- **Directions for this task**: Each line that includes "PROJECT" must be copied from the records.

[Records contained in a dataset]
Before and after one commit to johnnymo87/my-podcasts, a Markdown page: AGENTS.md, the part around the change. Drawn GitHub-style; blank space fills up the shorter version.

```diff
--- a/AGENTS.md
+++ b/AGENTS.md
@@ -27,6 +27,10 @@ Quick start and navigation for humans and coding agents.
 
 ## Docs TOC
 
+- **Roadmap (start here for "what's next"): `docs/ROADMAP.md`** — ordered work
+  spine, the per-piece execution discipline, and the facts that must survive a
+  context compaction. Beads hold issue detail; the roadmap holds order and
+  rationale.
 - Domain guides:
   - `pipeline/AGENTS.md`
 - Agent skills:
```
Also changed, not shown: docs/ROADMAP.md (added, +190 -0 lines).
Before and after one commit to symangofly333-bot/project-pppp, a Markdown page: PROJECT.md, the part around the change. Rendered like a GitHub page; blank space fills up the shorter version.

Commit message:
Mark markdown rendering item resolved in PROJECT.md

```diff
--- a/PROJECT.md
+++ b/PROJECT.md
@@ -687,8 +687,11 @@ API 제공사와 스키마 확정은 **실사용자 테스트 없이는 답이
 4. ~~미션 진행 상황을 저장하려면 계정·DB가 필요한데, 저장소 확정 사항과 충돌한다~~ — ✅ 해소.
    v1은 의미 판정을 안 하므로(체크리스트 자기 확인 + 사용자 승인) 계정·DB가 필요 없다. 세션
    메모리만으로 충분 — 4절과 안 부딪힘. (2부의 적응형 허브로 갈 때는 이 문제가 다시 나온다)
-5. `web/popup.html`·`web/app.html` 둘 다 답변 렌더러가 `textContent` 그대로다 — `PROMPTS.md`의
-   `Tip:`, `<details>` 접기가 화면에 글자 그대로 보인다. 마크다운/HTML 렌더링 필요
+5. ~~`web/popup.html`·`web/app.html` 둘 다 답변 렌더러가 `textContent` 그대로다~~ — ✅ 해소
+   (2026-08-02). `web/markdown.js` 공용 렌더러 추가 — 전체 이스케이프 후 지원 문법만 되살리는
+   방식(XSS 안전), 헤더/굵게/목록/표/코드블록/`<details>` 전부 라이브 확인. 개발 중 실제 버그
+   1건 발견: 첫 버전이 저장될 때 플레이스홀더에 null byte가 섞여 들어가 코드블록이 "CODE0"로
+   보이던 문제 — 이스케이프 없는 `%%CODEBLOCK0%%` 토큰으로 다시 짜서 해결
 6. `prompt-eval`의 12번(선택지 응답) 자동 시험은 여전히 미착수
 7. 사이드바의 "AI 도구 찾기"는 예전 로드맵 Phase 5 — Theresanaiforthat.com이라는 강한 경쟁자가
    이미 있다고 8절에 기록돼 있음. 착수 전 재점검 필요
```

- **Written answer**:
Before and after one commit to symangofly333-bot/project-pppp, a Markdown page: PROJECT.md, the part around the change. Rendered like a GitHub page; blank space fills up the shorter version.
Mark markdown rendering item resolved in PROJECT.md
--- a/PROJECT.md
+++ b/PROJECT.md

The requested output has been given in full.